OFF-TRACK with A-TRAIN
where I shine a light on the stories
hiding off the beaten path
in this case,
a story about how Rusev
is not only handsome,
he is also much smarter
than his Wendy's manager
Rusev had some bumps on the road along the way to becoming the most handsome superstar in WWE.
He divulged to Chris Jericho on the "Talk is Jericho" podcast that when he first came to America, he painted houses in crazy hot weather.
"I had the opportunity to come to the United States of America as an exchange student, so I had to come for four months, work, and then, go back. I had to paint houses. I never painted in my life. It was 100º outside with 100% humidity. And they expect me to climb a ladder in the third floor and paint. I got fired a month later. I got thrown out on the streets because I don't know anybody. I was a month in. I got thrown out by my own comrades, Bulgarian people. They were my employers. They threw me out, literally. I had no money. I had nowhere to go. They kicked me out of the house they provided."
And that painting gig was a picnic compared to his brief stint working in the fast food industry.
"I worked at Wendy's for a week. ... Three guys worked there and there were seven managers. How is that even [possible]? It's so American. We need more workers than managers."
Rusev recalled a time when one of the seven managers taught him the Wendy's way of applying mustard to a burger.
"'You need to put mustard with a W on top of the burger.' I'm like, 'what? First of all, who's going to open the burger and see the W. And, if you turn it upside-down, it's McDonald's!'" And the manager goes, 'oh, I never really thought about it.'"
That can't be right, can it?
Like as a policy, they don't force their workers to put the mustard on their burgers in a "W," do they?

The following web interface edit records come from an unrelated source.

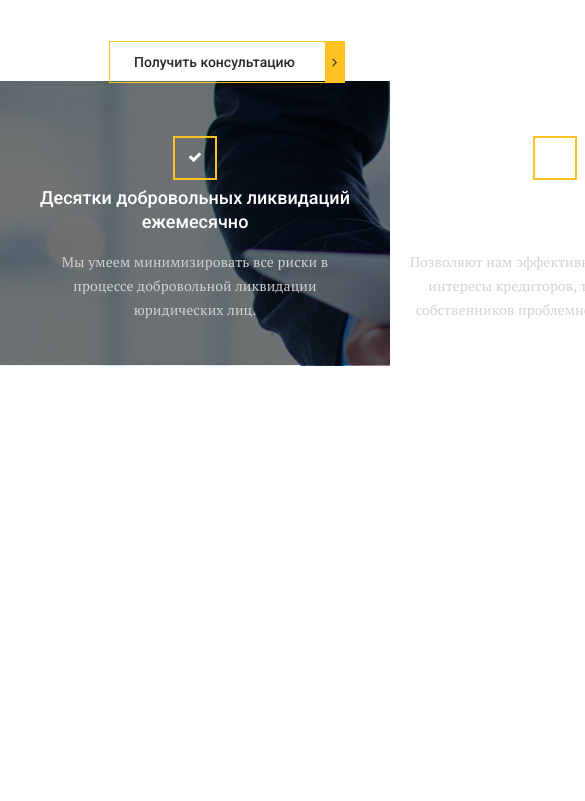
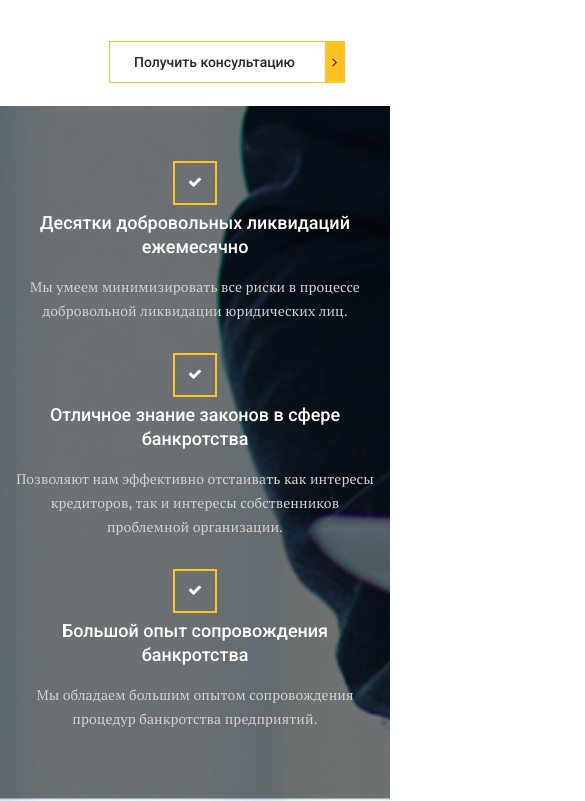
Before and after one commit to Nielll951/Site1, a plain HTML site: page index.html in a window 390 px wide. Shown: the part 3343-4144 px from the top of the page, 585 px wide, since content can reach past the window. Before the commit the page ends 3709 px from the top, so only its background shows below. Drawn offline with nearby package versions, Linux system fonts and the light colour scheme; files whose address does not match are found by name.

Commit message:
completed section advantages' adaptivity

```diff
--- a/css/media.css
+++ b/css/media.css
@@ -25,6 +25,10 @@
 
    .services__top {
       display: block;
+   }
+
+   .form {
+      padding-bottom: 25px;
    }
 
    .services__title-box,
@@ -59,6 +63,15 @@
 
    .form__box-inner .jq-selectbox__select {
       margin-bottom: 10px;
+   }
+
+   .advantages__inner {
+      display: block;
+   }
+
+   .advantages__item {
+      max-width: 100%;
+      margin-bottom: 30px;
    }
 }
 
@@ -127,6 +140,12 @@
    }
 }
 
+@media (max-width: 400px) {
+   .advantages__item {
+      padding: 0;
+   }
+}
+
 @media (max-width: 382px) {
    .header__phone {
       padding-right: 20px;
--- a/css/style.css
+++ b/css/style.css
@@ -534,7 +534,7 @@ body {
 }
 
 .advantages__item {
-   min-width: 360px;
+   max-width: 360px;
    padding: 0px 20px;
 }
 
```
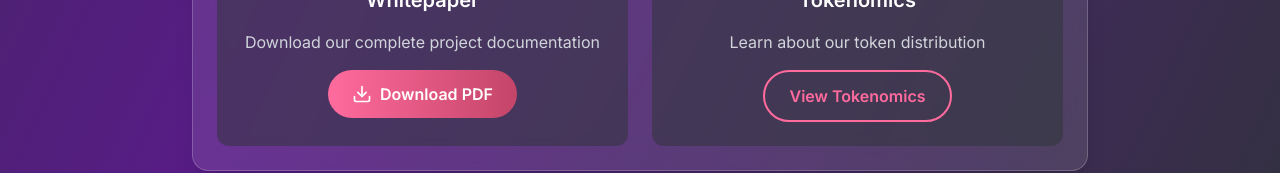
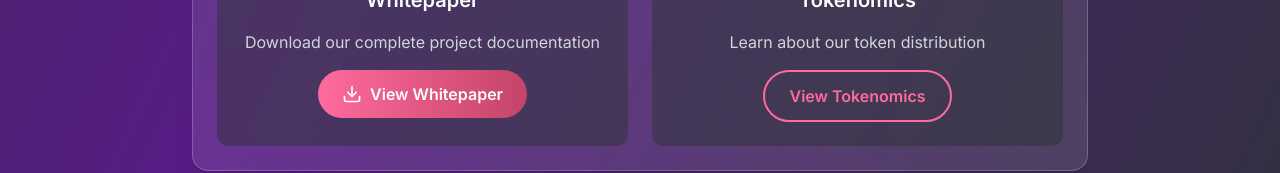
Before and after one commit to erere6232/egirl-website, a Next.js app: page /token in a window 1280 px wide. Shown: the part 2145-2318 px from the top of the page. Built offline with nearby package versions, Linux system fonts and the light colour scheme.

Commit message:
Update token.tsx

```diff
--- a/pages/token.tsx
+++ b/pages/token.tsx
@@ -263,13 +263,13 @@ const TokenPage = () => {
                   <Download className="w-12 h-12 text-egirl-pink mx-auto mb-4" />
                   <h3 className="text-xl font-semibold text-white mb-4">Whitepaper</h3>
                   <p className="text-gray-300 mb-4">Download our complete project documentation</p>
-                  <a
-                    href="#"
+                  <Link
+                    href="/whitepaper"
                     className="btn-primary inline-flex items-center"
                   >
                     <Download className="w-5 h-5 mr-2" />
-                    Download PDF
-                  </a>
+                    View Whitepaper
+                  </Link>
                 </div>
 
                 <div className="bg-egirl-dark/50 rounded-xl p-6 text-center hover:bg-egirl-dark/70 transition-all">
```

Actually, yeah, they do.
And they're proud of it.
I hope Rusev turned in his little paper hat and his apron and walked out right then and there.